What is required: Could you copy every line of the data that contains "background"?

Extracted information:
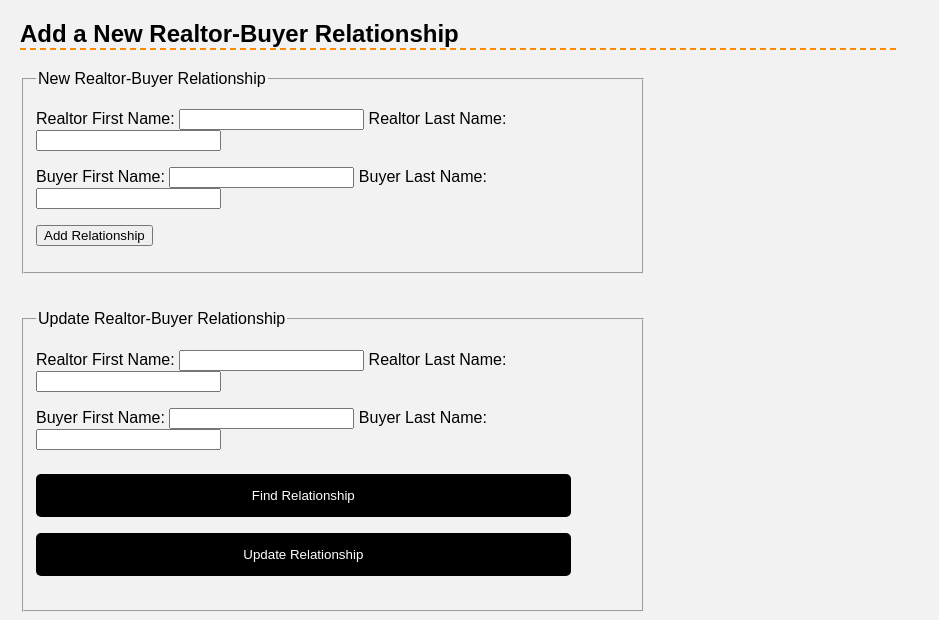
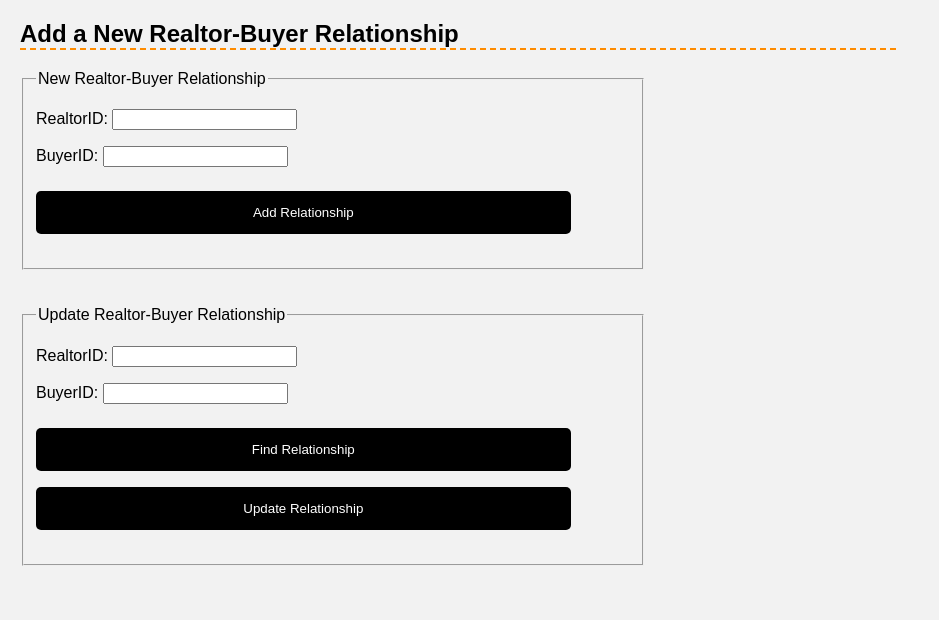
Before and after one commit to bsomero/cs340-project, a Flask app: template templates/realtors-buyers.j2 in a window 1280 px wide. Shown: the part 215-835 px from the top of the page, without its empty margins (0-939 px from the left). After the commit the page ends 781 px from the top, so only its background shows below. Run offline with Flask 2, Linux system fonts and the light colour scheme; the template is opened without the code that fills it, so the values that code supplies are empty.

Commit message:
added insert functions for the other forms as well. I also made a few minor changes to the jinja pages

```diff
--- a/app.py
+++ b/app.py
@@ -42,6 +42,7 @@ def Listings():
         RealtorID = request.form['realtor_input']
         BuyerID = request.form['buyer_input']
         SellerID = request.form['seller_input']
+
         query = "INSERT INTO Listings (Price, StreetAddress, City, State, ZipCode, Description, AnimalsAllowed, BedCount, BathCount, SquareFeet, ListingDate, StoryCount, Garage, RentOrSale, RealtorID, BuyerID, SellerID) VALUES (%s, %s, %s, %s, %s, %s, %s, %s, %s, %s, %s, %s, %s, %s, %s, %s, %s);"
         data = (Price, StreetAddress, City, State, ZipCode, Description, AnimalsAllowed, BedCount, BathCount, SquareFeet, ListingDate, StoryCount, Garage, RentOrSale, RealtorID, BuyerID, SellerID)
         execute_query(db_connection, query, data)
@@ -53,33 +54,98 @@ def Listings():
         return render_template("listings.j2", Listings=results)
 
 
-@app.route('/realtors')
+@app.route('/realtors', methods=['GET', 'POST'])
 def Realtors():
-    query = "SELECT * FROM Realtors;"
-    cursor = db.execute_query(db_connection=db_connection, query=query)
-    results = cursor.fetchall()
-    return render_template("realtors.j2", Realtors=results)
+    if request.method == 'GET':
+        query = "SELECT * FROM Realtors;"
+        cursor = db.execute_query(db_connection=db_connection, query=query)
+        results = cursor.fetchall()
+        return render_template("realtors.j2", Realtors=results)
+    elif request.method == 'POST':
+        FirstName = request.form['fname_input']
+        LastName = request.form['lname_input']
+        Email = request.form['email_input']
+        Phone = request.form['phone_input']
 
-@app.route('/buyers')
+        query = "INSERT INTO Realtors (FirstName, LastName, Email, Phone) VALUES (%s, %s, %s, %s);"
+        data = (FirstName, LastName, Email, Phone)
+        execute_query(db_connection, query, data)
+
+        query2 = "SELECT * FROM Realtors;"
+        cursor = execute_query(db_connection, query2)
+        results = cursor.fetchall()
+
+        return render_template("realtors.j2", Realtors=results)
+
+@app.route('/buyers', methods=['GET', 'POST'])
 def Buyers():
-    query = "SELECT * FROM Buyers;"
-    cursor = db.execute_query(db_connection=db_connection, query=query)
-    results = cursor.fetchall()
-    return render_template("buyers.j2", Buyers=results)
+    if request.method == 'GET':
+        query = "SELECT * FROM Buyers;"
+        cursor = db.execute_query(db_connection=db_connection, query=query)
+        results = cursor.fetchall()
+        return render_template("buyers.j2", Buyers=results)
+    elif request.method == 'POST':
+        FirstName = request.form['fname_input']
+        LastName = request.form['lname_input']
+        Email = request.form['email_input']
+        Phone = request.form['phone_input']
 
-@app.route('/sellers')
+        query = "INSERT INTO Buyers (FirstName, LastName, Email, Phone) VALUES (%s, %s, %s, %s);"
+        data = (FirstName, LastName, Email, Phone)
+        execute_query(db_connection, query, data)
+
+        query2 = "SELECT * FROM Buyers;"
+        cursor = execute_query(db_connection, query2)
+        results = cursor.fetchall()
+
+        return render_template("buyers.j2", Buyers=results)
+
+@app.route('/sellers', methods=['GET', 'POST'])
 def Sellers():
-    query = "SELECT * FROM Sellers;"
-    cursor = db.execute_query(db_connection=db_connection, query=query)
-    results = cursor.fetchall()
-    return render_template("sellers.j2", Sellers=results)
+    if request.method == 'GET':
+        query = "SELECT * FROM Sellers;"
+        cursor = db.execute_query(db_connection=db_connection, query=query)
+        results = cursor.fetchall()
+        return render_template("sellers.j2", Sellers=results)
 
-@app.route('/realtors-buyers')
+    elif request.method == 'POST':
+        FirstName = request.form['fname_input']
+        LastName = request.form['lname_input']
+        Email = request.form['email_input']
+        Phone = request.form['phone_input']
+        RealtorID = request.form['realtor_id']
+
+        query = "INSERT INTO Sellers (FirstName, LastName, Email, Phone, RealtorID) VALUES (%s, %s, %s, %s, %s);"
+        data = (FirstName, LastName, Email, Phone, RealtorID)
+        execute_query(db_connection, query, data)
+
+        query2 = "SELECT * FROM Sellers;"
+        cursor = execute_query(db_connection, query2)
+        results = cursor.fetchall()
+
+        return render_template("sellers.j2", Sellers=results)
+
+@app.route('/realtors-buyers', methods=['GET', 'POST'])
 def RealtorsBuyers():
-    query = "SELECT * FROM RealtorsBuyers;"
-    cursor = db.execute_query(db_connection=db_connection, query=query)
-    results = cursor.fetchall()
-    return render_template("realtors-buyers.j2", RealtorsBuyers=results)
+    if request.method == 'GET':
+        query = "SELECT * FROM RealtorsBuyers;"
+        cursor = db.execute_query(db_connection=db_connection, query=query)
+        results = cursor.fetchall()
+        return render_template("realtors-buyers.j2", RealtorsBuyers=results)
+
+    elif request.method == 'POST':
+        RealtorID = request.form['realtor_id']
+        BuyerID = request.form['buyer_id']
+
+        query = "INSERT INTO RealtorsBuyers (RealtorID, BuyerID) VALUES (%s, %s);"
+        data = (RealtorID, BuyerID)
+        execute_query(db_connection, query, data)
+
+        query2 = "SELECT * FROM RealtorsBuyers;"
+        cursor = execute_query(db_connection, query2)
+        results = cursor.fetchall()
+
+        return render_template("realtors-buyers.j2", RealtorsBuyers=results)
 
 # Listener
 
--- a/templates/buyers.j2
+++ b/templates/buyers.j2
@@ -43,7 +43,7 @@
     </div>
     <div>
       <h2>Add a New Buyer</h2>
-      <form>
+      <form id="addbuyer" action="/buyers" method="post">
         <fieldset>
           <legend>New Buyer</legend>
           <p>
@@ -67,7 +67,7 @@
             </label>
           </p>
           <p>
-            <button class="btn" type="button">Add Buyer</button>
+            <button class="btn" type="submit">Add Buyer</button>
           </p>
         </fieldset>
       </form>
--- a/templates/realtors-buyers.j2
+++ b/templates/realtors-buyers.j2
@@ -43,31 +43,23 @@
     </div>
     <div>
       <h2>Add a New Realtor-Buyer Relationship</h2>
-      <form>
+      <form id="addrealtorbuyer" action="/realtors-buyers" method="post">
         <fieldset>
           <legend>New Realtor-Buyer Relationship</legend>
           <p>
             <label>
-              Realtor First Name:
-              <input type="text" name="realtor_fname_input" size="20" maxlength="100">
-            </label>
-            <label>
-              Realtor Last Name:
-              <input type="text" name="realtor_lname_input" size="20" maxlength="100">
+              RealtorID:
+              <input type="number" name="realtor_id" size="20" maxlength="100">
             </label>
           </p>
           <p>
             <label>
-              Buyer First Name:
-              <input type="text" name="buyer_fname_input" size="20" maxlength="100">
-            </label>
-            <label>
-              Buyer Last Name:
-              <input type="text" name="buyer_lname_input" size="20" maxlength="100">
+              BuyerID:
+              <input type="number" name="buyer_id" size="20" maxlength="100">
             </label>
           </p>
           <p>
-            <button type="button">Add Relationship</button>
+            <button class="btn" type="submit">Add Relationship</button>
           </p>
         </fieldset>
       </form>
@@ -77,27 +69,19 @@
           <legend>Update Realtor-Buyer Relationship</legend>
           <p>
             <label>
-              Realtor First Name:
-              <input type="text" name="realtor_fname_input" size="20" maxlength="100">
-            </label>
-            <label>
-              Realtor Last Name:
-              <input type="text" name="realtor_lname_input" size="20" maxlength="100">
+              RealtorID:
+              <input type="number" name="realtor_id" size="20" maxlength="100">
             </label>
           </p>
           <p>
             <label>
-              Buyer First Name:
-              <input type="text" name="buyer_fname_input" size="20" maxlength="100">
-            </label>
-            <label>
-              Buyer Last Name:
-              <input type="text" name="buyer_lname_input" size="20" maxlength="100">
+              BuyerID:
+              <input type="number" name="buyer_id" size="20" maxlength="100">
             </label>
           </p>
           <p>
             <button class="btn" type="button">Find Relationship</button>
-            <button class="btn" type="button">Update Relationship</button>
+            <button class="btn" type="submit">Update Relationship</button>
           </p>
         </fieldset>
       </form>
--- a/templates/realtors.j2
+++ b/templates/realtors.j2
@@ -43,7 +43,7 @@
     </div>
     <div>
       <h2>Add a New Realtor</h2>
-      <form>
+      <form id="addrealtor" action="/realtors" method="post">
         <fieldset>
           <legend>New Realtor</legend>
           <p>
@@ -67,7 +67,7 @@
             </label>
           </p>
           <p>
-            <button class="btn" type="button">Add Realtor</button>
+            <button class="btn" type="submit">Add Realtor</button>
           </p>
         </fieldset>
       </form>
```
Also changed, not shown: templates/sellers.j2 (+4 -8 lines).
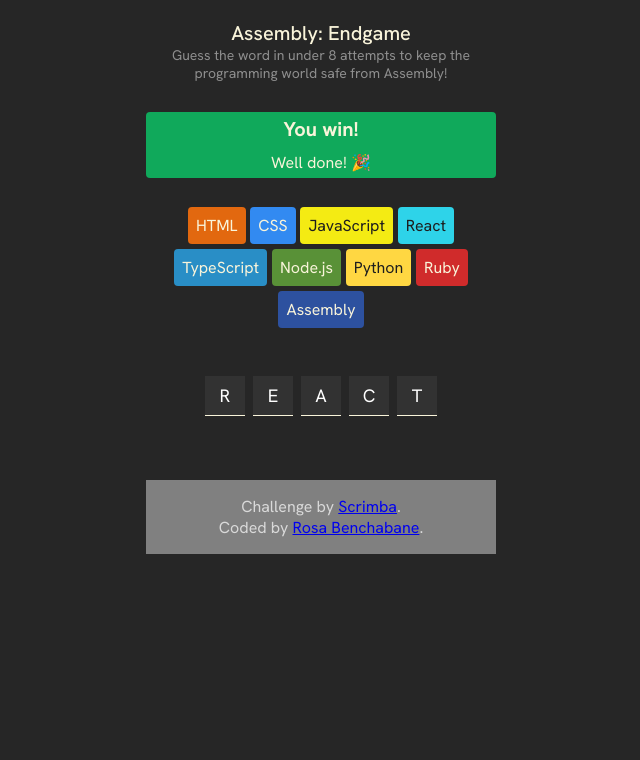
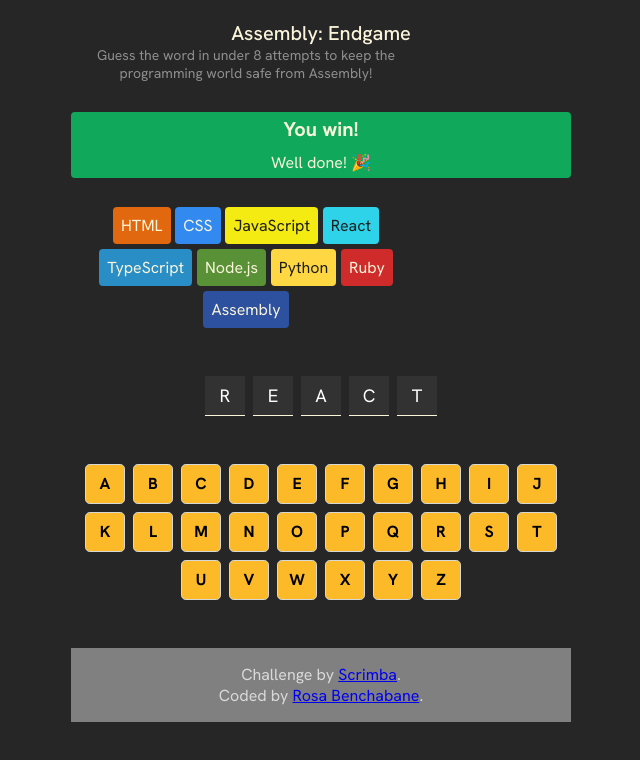
Before and after one commit to RosaBen/rb-assembly-endgame, a React (Vite) app: page / in a window 1280 px wide. Shown: the top 760 px of the page, without its empty margins (319-959 px from the left). Built offline with nearby package versions, Linux system fonts and the light colour scheme.

Commit message:
added keyboard

```diff
--- a/src/App.jsx
+++ b/src/App.jsx
@@ -2,6 +2,7 @@
 import Footer from "./components/Footer";
 import Chips from "./components/Chips";
 import Word from "./components/Word";
+import Keyboard from "./components/Keyboard";
 
 import { languages } from "./assets/scripts/data";
 function App() {
@@ -10,6 +11,7 @@
       <Header />
       <Chips chips={languages} />
       <Word words={languages} />
+      <Keyboard />
       <Footer />
     </>
   );
--- a/src/assets/styles/index.css
+++ b/src/assets/styles/index.css
@@ -85,6 +85,28 @@
   border-bottom: 1px solid #f9f4da;
 }
 
+.keyboard {
+  display: flex;
+  flex-wrap: wrap;
+  justify-content: center;
+  margin-top: 2rem;
+  gap: 0.5rem;
+  max-width: 500px;
+}
+
+.keyboard span {
+  background-color: #fcba29;
+  height: 40px;
+  width: 40px;
+  display: flex;
+  align-items: center;
+  justify-content: center;
+  color: black;
+  font-weight: 700;
+  border-radius: 0.3rem;
+  border: 1px solid #d7d7d7;
+}
+
 footer {
   text-align: center;
   background-color: grey;
--- /dev/null
+++ b/src/components/Keyboard.jsx
@@ -0,0 +1,9 @@
+export default function Keyboard() {
+  const alphabet = "abcdefghijklmnopqrstuvwxyz";
+
+  const keyboardsLetters = alphabet
+    .split("")
+    .map((letter) => <span key={letter}>{letter.toLocaleUpperCase()}</span>);
+
+  return <section className="keyboard">{keyboardsLetters}</section>;
+}
--- a/src/components/Word.jsx
+++ b/src/components/Word.jsx
@@ -6,7 +6,5 @@
     .split("")
     .map((letter) => <span key={letter}>{letter.toLocaleUpperCase()}</span>);
 
-  console.log(wordLetters);
-
   return <section className="letters">{wordLetters}</section>;
 }
```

Answer for this exercise:
Before and after one commit to bsomero/cs340-project, a Flask app: template templates/realtors-buyers.j2 in a window 1280 px wide. Shown: the part 215-835 px from the top of the page, without its empty margins (0-939 px from the left). After the commit the page ends 781 px from the top, so only its background shows below. Run offline with Flask 2, Linux system fonts and the light colour scheme; the template is opened without the code that fills it, so the values that code supplies are empty.
+  background-color: #fcba29;
   background-color: grey;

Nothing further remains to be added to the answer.